One of the best ways for you to get your elected representatives or electoral candidates to start advocating for solutions to the climate crisis is to sit down with them and tell them what you think should happen.
While it may seem like a bit of a stretch for you to travel to Ottawa or your provincial capital, you could also schedule a meeting with your elected representative or electoral candidate in your region at their riding office.
To find out who your federally elected representative is and where their riding office is click here.
During your meeting with your representative or candidate, you should talk about your general concerns, such as lack of public transportation in your region or polluting industries. Be yourself and remember that your elected representatives work for you. They use feedback from concerned citizens like you to decide which issues they should spend their time on.
Visiting your representative is a great activity to do with others who share your view on the importance of solving the climate crisis – so make it a group event!
Preparing for your visit:
Write the representative's scheduler for an appointment. Give him or her specific days and times you are available and tell the scheduler of any specific legislation you would like to discuss.
Plan your meeting. Write an outline and some brief talking points. If you'd like your representative to support a certain bill, be sure you know its exact name and number. Bring examples of how action on your issues -- whether energy-efficient buildings or green energy -- could benefit your community. Remember that you are coming there to have a conversation with the staff member or official. Plan time to discuss the issues rather than just read off of a sheet of paper.
Do your homework. You should arrive knowing something about your representative's position on your issues. Did he or she already sign on a sponsor of the bill you support? If so, it's still helpful to thank the representative for his or her support and reiterate the importance of climate protection to you.
Things to remember for your visit:
Be on-time and polite. Thank the staff member or representative for meeting with you and introduce yourself.

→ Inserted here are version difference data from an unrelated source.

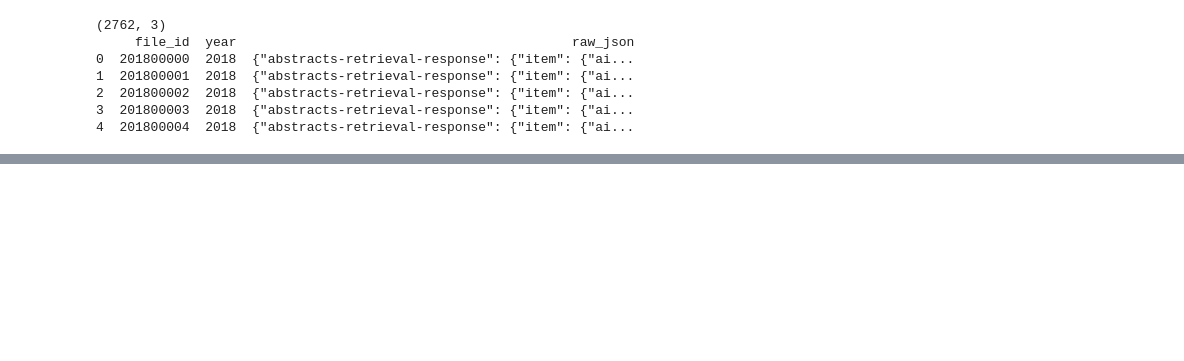
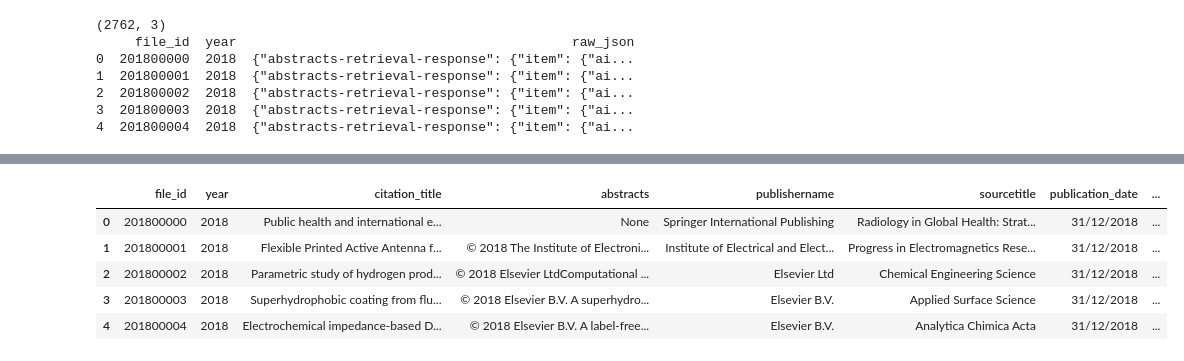
Before and after one commit to Wittapatch/DataSci_Final_Project, a Jupyter notebook: test2.ipynb, the cells around one changed output, grey strips where cells are left out. Saved outputs shown, nothing was run; the diff lists cells and outputs as text; code cells hidden in the pictures; blank space fills up the shorter version.

```diff
--- a/test2.ipynb
+++ b/test2.ipynb
@@ -278,0 +298,9 @@ df
+# %%
+df.head()
+# %% [output]
+|  | file_id | year | citation_title | abstracts | publishername | sourcetitle | publication_date | ... |
+| 0 | 201800000 | 2018 | Public health and international e... | None | Springer International Publishing | Radiology in Global Health: Strat... | 31/12/2018 | ... |
+| 1 | 201800001 | 2018 | Flexible Printed Active Antenna f... | © 2018 The Institute of Electroni... | Institute of Electrical and Elect... | Progress in Electromagnetics Rese... | 31/12/2018 | ... |
+| 2 | 201800002 | 2018 | Parametric study of hydrogen prod... | © 2018 Elsevier LtdComputational ... | Elsevier Ltd | Chemical Engineering Science | 31/12/2018 | ... |
+| 3 | 201800003 | 2018 | Superhydrophobic coating from flu... | © 2018 Elsevier B.V. A superhydro... | Elsevier B.V. | Applied Surface Science | 31/12/2018 | ... |
+| 4 | 201800004 | 2018 | Electrochemical impedance-based D... | © 2018 Elsevier B.V. A label-free... | Elsevier B.V. | Analytica Chimica Acta | 31/12/2018 | ... |
```
Also changed, not shown: parts of 3 cells of this notebook.
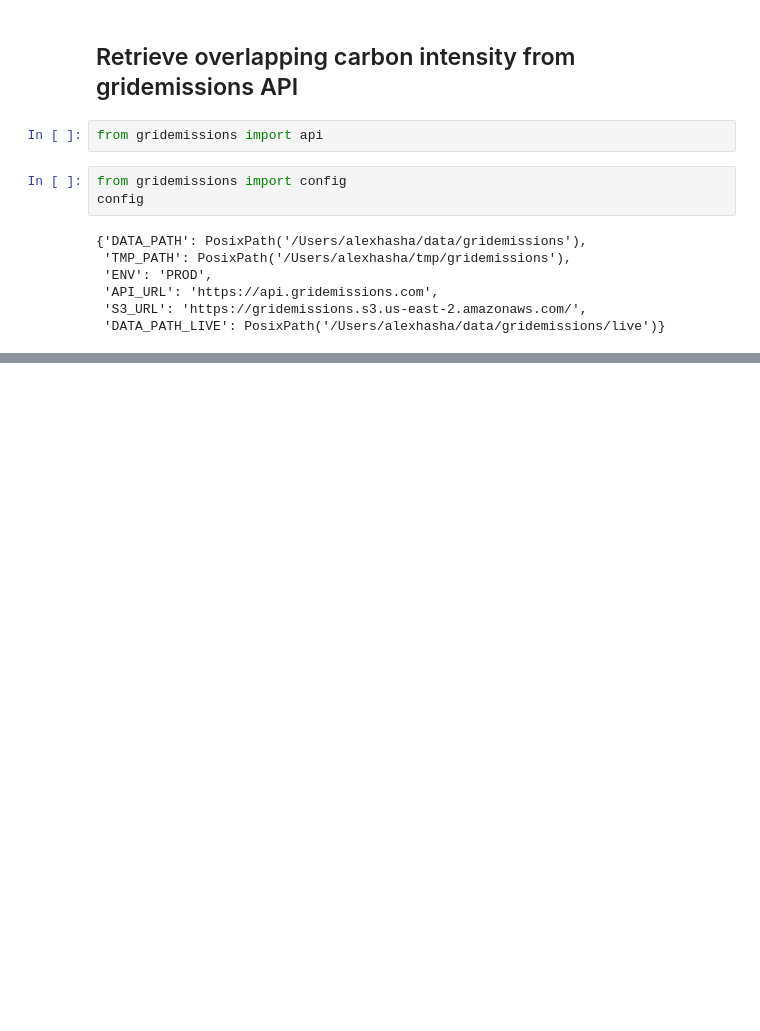
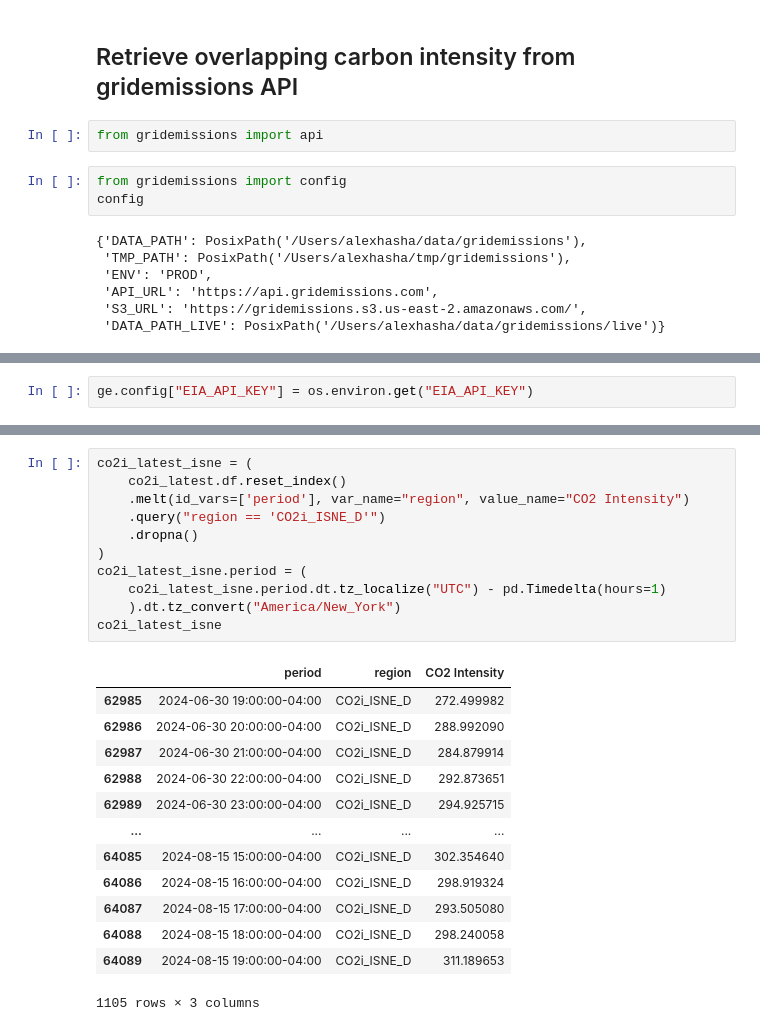
Before and after one commit to ahasha/power-supply-dashboard-analysis, a Jupyter notebook: notebooks/analyze_history.ipynb, the cells around one changed output, grey strips where cells are left out. Cells and saved outputs as stored; diff of their text form; blank space fills up the shorter version.

```diff
--- a/notebooks/analyze_history.ipynb
+++ b/notebooks/analyze_history.ipynb
@@ -176,0 +199,2 @@ AssertionError:
+# %%
+ge.config["EIA_API_KEY"] = os.environ.get("EIA_API_KEY")
@@ -176,0 +262,25 @@ AssertionError:
+# %%
+co2i_latest_isne = (
+    co2i_latest.df.reset_index()
+    .melt(id_vars=['period'], var_name="region", value_name="CO2 Intensity")
+    .query("region == 'CO2i_ISNE_D'")
+    .dropna()
+)
+co2i_latest_isne.period = (
+    co2i_latest_isne.period.dt.tz_localize("UTC") - pd.Timedelta(hours=1)
+    ).dt.tz_convert("America/New_York")
+co2i_latest_isne
+# %% [output]
+|  | period | region | CO2 Intensity |
+| 62985 | 2024-06-30 19:00:00-04:00 | CO2i_ISNE_D | 272.499982 |
+| 62986 | 2024-06-30 20:00:00-04:00 | CO2i_ISNE_D | 288.992090 |
+| 62987 | 2024-06-30 21:00:00-04:00 | CO2i_ISNE_D | 284.879914 |
+| 62988 | 2024-06-30 22:00:00-04:00 | CO2i_ISNE_D | 292.873651 |
+| 62989 | 2024-06-30 23:00:00-04:00 | CO2i_ISNE_D | 294.925715 |
+| ... | ... | ... | ... |
+| 64085 | 2024-08-15 15:00:00-04:00 | CO2i_ISNE_D | 302.354640 |
+| 64086 | 2024-08-15 16:00:00-04:00 | CO2i_ISNE_D | 298.919324 |
+| 64087 | 2024-08-15 17:00:00-04:00 | CO2i_ISNE_D | 293.505080 |
+| 64088 | 2024-08-15 18:00:00-04:00 | CO2i_ISNE_D | 298.240058 |
+| 64089 | 2024-08-15 19:00:00-04:00 | CO2i_ISNE_D | 311.189653 |
+1105 rows × 3 columns
```
Also changed, not shown: parts of 27 cells of this notebook, 10 other files.
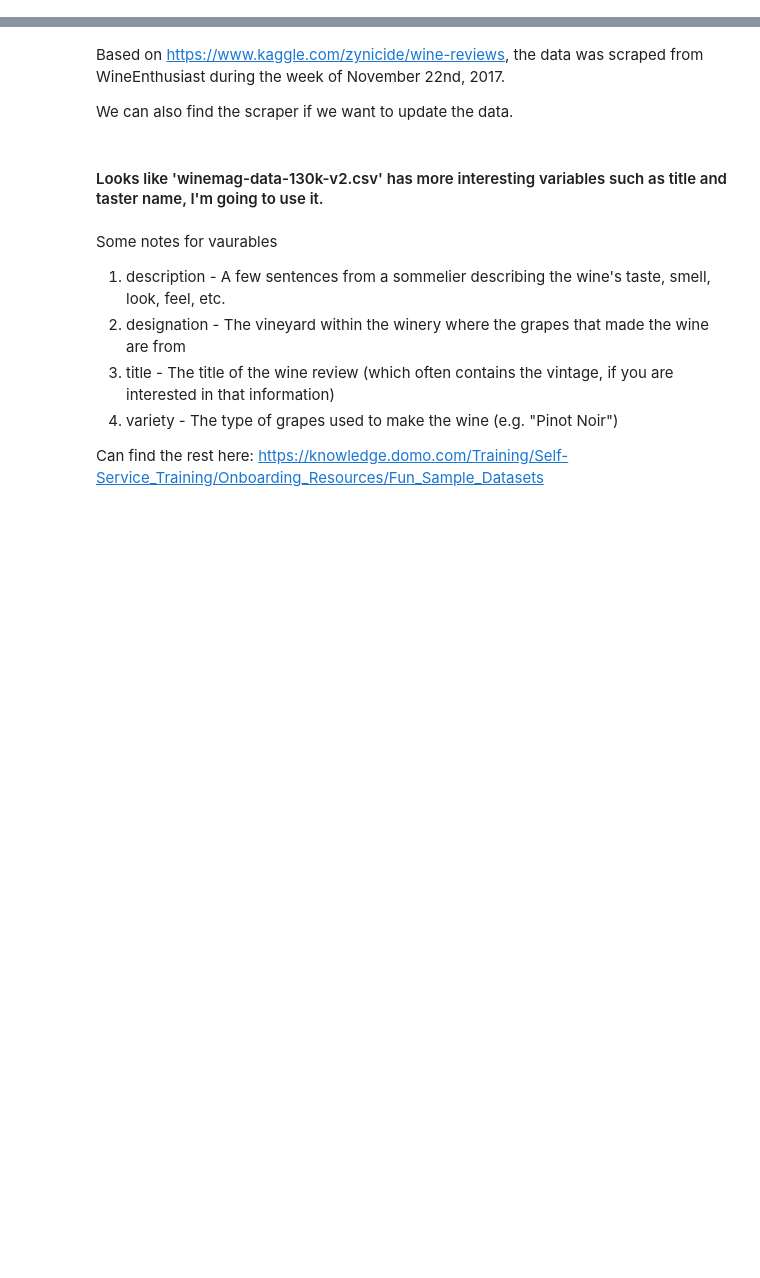
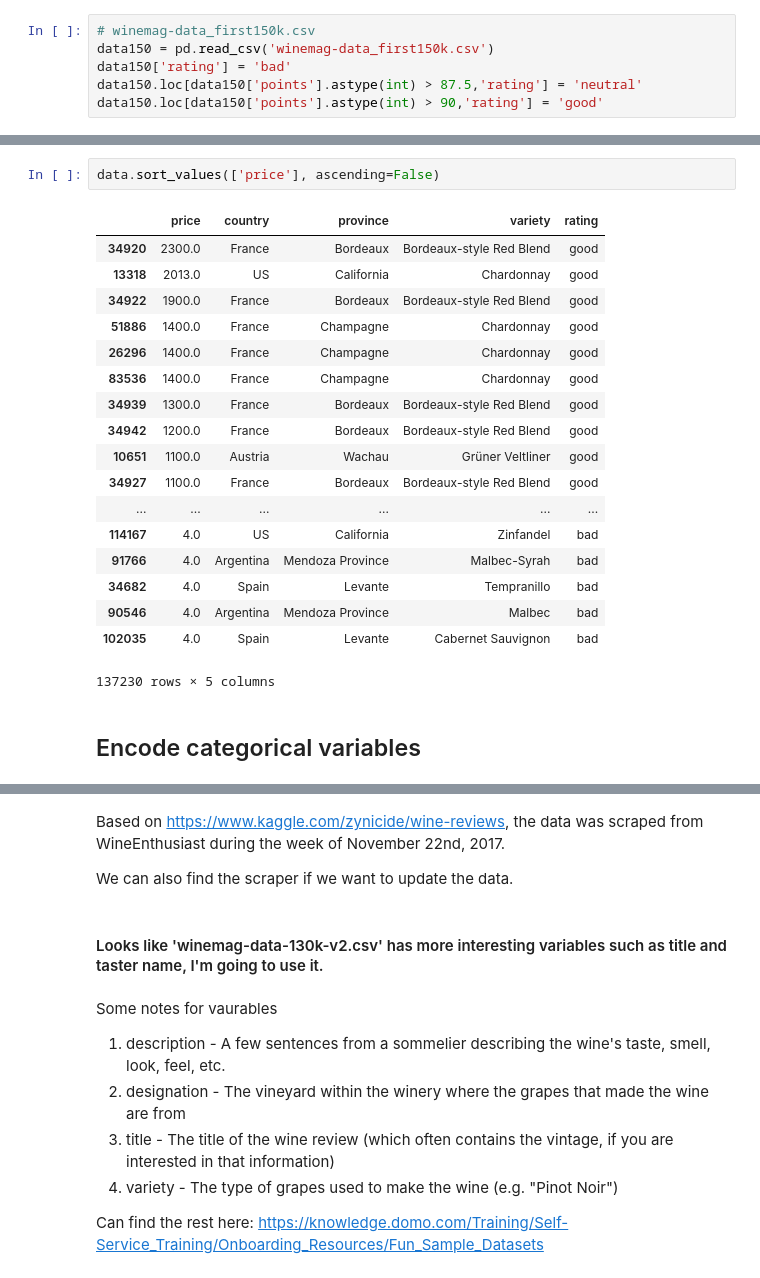
Before and after one commit to Matthew-Peng/winemag-data, a Jupyter notebook: winemag-data.ipynb, the cells around one changed output, grey strips where cells are left out. Drawn from its saved outputs; the diff is of its cells as text; blank space fills up the shorter version.

```diff
--- a/winemag-data.ipynb
+++ b/winemag-data.ipynb
@@ -6,0 +39,6 @@ import re
+# %%
+# winemag-data_first150k.csv
+data150 = pd.read_csv('winemag-data_first150k.csv')
+data150['rating'] = 'bad'
+data150.loc[data150['points'].astype(int) > 87.5,'rating'] = 'neutral'
+data150.loc[data150['points'].astype(int) > 90,'rating'] = 'good'
@@ -6,0 +87,23 @@ import re
+# %%
+data.sort_values(['price'], ascending=False)
+# %% [output]
+|  | price | country | province | variety | rating |
+| 34920 | 2300.0 | France | Bordeaux | Bordeaux-style Red Blend | good |
+| 13318 | 2013.0 | US | California | Chardonnay | good |
+| 34922 | 1900.0 | France | Bordeaux | Bordeaux-style Red Blend | good |
+| 51886 | 1400.0 | France | Champagne | Chardonnay | good |
+| 26296 | 1400.0 | France | Champagne | Chardonnay | good |
+| 83536 | 1400.0 | France | Champagne | Chardonnay | good |
+| 34939 | 1300.0 | France | Bordeaux | Bordeaux-style Red Blend | good |
+| 34942 | 1200.0 | France | Bordeaux | Bordeaux-style Red Blend | good |
+| 10651 | 1100.0 | Austria | Wachau | Grüner Veltliner | good |
+| 34927 | 1100.0 | France | Bordeaux | Bordeaux-style Red Blend | good |
+| ... | ... | ... | ... | ... | ... |
+| 114167 | 4.0 | US | California | Zinfandel | bad |
+| 91766 | 4.0 | Argentina | Mendoza Province | Malbec-Syrah | bad |
+| 34682 | 4.0 | Spain | Levante | Tempranillo | bad |
+| 90546 | 4.0 | Argentina | Mendoza Province | Malbec | bad |
+| 102035 | 4.0 | Spain | Levante | Cabernet Sauvignon | bad |
+137230 rows × 5 columns
+# %% [markdown]
+## Encode categorical variables
```
Also changed, not shown: parts of 37 cells of this notebook.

Stay focused. Remember what topics you came there to discuss and make the most of your limited amount of time.
Make plans to follow-up. Thank the staff member or representative for the meeting and ask if there is any follow-up information you can send.
What to do after your visit:
Send a thank-you note. As soon after your visit as possible, each person in your group should handwrite a thank-you note to the person you met with.Remind him or her of your concerns and mention that you look forward to seeing your representative take action. Also send any follow-up information you promised during your meeting.
Let us know about your meeting by contacting us.